What to do
Among the entries below, how many lines contain "import"? Answer with the number only.

Available data
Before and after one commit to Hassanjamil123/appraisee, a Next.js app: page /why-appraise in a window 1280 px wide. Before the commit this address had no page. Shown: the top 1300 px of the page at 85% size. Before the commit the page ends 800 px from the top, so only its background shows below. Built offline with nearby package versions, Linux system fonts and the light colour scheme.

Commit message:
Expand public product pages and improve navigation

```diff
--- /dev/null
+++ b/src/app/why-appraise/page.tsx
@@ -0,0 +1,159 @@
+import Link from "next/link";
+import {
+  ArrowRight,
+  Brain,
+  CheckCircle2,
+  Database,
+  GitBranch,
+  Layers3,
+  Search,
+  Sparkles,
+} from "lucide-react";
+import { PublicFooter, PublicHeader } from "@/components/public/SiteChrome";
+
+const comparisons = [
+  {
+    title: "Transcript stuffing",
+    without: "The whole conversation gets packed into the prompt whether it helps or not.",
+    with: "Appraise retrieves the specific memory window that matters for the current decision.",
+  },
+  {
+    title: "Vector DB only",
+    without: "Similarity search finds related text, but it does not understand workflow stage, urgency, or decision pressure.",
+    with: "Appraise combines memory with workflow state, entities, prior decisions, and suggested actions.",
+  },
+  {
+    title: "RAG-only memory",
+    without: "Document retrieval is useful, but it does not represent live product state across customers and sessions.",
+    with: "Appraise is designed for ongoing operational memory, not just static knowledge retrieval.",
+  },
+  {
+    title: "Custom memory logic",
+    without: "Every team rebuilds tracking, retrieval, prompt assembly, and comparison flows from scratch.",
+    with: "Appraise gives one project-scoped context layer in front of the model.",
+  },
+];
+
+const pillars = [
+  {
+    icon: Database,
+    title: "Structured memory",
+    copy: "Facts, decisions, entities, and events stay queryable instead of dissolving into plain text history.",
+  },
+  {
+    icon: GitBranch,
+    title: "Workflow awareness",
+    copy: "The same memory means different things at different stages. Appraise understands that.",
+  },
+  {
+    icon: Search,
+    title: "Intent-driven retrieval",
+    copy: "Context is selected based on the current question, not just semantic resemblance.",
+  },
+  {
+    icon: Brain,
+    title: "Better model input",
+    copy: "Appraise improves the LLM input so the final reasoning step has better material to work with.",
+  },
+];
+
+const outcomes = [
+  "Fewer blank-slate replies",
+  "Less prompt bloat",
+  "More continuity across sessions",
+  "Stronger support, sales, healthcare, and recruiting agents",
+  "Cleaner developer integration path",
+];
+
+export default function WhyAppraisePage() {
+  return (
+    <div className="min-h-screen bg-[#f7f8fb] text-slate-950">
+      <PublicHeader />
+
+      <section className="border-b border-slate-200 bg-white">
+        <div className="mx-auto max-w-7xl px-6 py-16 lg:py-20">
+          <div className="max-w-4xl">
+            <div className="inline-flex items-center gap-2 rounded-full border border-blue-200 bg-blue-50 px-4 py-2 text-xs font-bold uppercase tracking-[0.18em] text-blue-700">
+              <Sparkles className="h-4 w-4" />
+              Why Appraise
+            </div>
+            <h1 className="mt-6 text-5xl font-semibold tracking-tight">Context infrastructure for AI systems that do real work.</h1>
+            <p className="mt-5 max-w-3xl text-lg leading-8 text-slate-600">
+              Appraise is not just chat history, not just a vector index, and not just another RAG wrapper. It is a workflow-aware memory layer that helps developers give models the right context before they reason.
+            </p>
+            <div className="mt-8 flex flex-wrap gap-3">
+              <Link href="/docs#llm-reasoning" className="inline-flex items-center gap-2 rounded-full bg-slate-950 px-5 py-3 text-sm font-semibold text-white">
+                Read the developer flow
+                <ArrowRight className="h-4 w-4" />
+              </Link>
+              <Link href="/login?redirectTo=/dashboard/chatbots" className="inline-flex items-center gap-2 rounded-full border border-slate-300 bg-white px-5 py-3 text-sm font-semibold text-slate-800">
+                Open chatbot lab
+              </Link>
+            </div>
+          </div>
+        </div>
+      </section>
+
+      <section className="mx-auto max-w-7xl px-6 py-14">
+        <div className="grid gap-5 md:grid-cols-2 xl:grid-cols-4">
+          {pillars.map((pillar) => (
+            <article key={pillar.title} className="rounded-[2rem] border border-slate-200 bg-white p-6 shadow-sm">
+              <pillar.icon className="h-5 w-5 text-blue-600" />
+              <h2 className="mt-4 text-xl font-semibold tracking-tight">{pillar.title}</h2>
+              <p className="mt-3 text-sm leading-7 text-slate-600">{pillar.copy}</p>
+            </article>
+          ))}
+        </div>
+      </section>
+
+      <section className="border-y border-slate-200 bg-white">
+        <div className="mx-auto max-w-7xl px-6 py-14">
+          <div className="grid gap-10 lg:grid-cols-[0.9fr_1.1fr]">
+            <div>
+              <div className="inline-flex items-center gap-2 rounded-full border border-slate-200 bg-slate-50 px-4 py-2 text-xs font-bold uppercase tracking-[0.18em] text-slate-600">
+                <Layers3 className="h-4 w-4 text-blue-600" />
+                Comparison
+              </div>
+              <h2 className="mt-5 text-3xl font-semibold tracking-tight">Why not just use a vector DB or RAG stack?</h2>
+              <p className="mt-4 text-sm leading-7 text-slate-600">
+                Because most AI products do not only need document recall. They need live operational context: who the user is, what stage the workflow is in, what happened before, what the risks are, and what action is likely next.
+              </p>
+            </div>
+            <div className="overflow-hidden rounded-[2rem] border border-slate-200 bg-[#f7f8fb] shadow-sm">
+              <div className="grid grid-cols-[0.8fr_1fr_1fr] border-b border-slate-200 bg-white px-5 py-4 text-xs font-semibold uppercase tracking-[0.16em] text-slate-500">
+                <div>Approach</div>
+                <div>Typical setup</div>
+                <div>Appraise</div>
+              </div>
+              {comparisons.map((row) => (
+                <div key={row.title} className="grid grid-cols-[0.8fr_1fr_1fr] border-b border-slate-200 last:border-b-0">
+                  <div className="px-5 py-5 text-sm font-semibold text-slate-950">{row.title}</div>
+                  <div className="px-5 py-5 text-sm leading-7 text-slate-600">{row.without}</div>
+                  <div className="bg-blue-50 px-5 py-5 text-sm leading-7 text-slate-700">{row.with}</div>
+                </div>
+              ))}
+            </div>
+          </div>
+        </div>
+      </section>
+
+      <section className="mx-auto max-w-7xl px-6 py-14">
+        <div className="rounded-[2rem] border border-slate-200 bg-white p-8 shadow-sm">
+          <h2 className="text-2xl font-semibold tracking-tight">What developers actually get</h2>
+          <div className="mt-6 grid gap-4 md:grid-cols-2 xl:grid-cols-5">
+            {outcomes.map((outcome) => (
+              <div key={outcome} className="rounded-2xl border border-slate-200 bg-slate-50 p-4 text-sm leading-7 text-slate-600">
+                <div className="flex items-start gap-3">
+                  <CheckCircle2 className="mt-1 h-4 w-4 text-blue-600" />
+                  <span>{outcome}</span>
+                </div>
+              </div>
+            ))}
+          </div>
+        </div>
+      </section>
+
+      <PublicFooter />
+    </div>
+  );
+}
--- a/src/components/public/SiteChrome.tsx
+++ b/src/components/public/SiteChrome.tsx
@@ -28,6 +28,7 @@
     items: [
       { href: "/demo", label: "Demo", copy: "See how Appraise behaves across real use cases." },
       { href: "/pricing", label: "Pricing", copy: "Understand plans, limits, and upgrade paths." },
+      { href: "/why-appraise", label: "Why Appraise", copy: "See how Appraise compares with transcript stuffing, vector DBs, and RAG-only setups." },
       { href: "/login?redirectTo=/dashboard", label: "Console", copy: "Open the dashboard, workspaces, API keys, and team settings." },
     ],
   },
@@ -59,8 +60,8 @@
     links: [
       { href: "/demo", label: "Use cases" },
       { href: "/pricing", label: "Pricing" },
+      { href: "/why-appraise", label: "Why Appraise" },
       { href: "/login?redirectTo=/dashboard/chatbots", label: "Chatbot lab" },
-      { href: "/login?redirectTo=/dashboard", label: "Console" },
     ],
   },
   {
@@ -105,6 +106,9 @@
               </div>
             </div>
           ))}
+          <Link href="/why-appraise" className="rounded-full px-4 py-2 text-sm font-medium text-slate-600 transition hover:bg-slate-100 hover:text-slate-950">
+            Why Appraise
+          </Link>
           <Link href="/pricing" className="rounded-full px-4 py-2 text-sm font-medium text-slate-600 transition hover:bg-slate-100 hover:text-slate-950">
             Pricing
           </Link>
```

Task result
3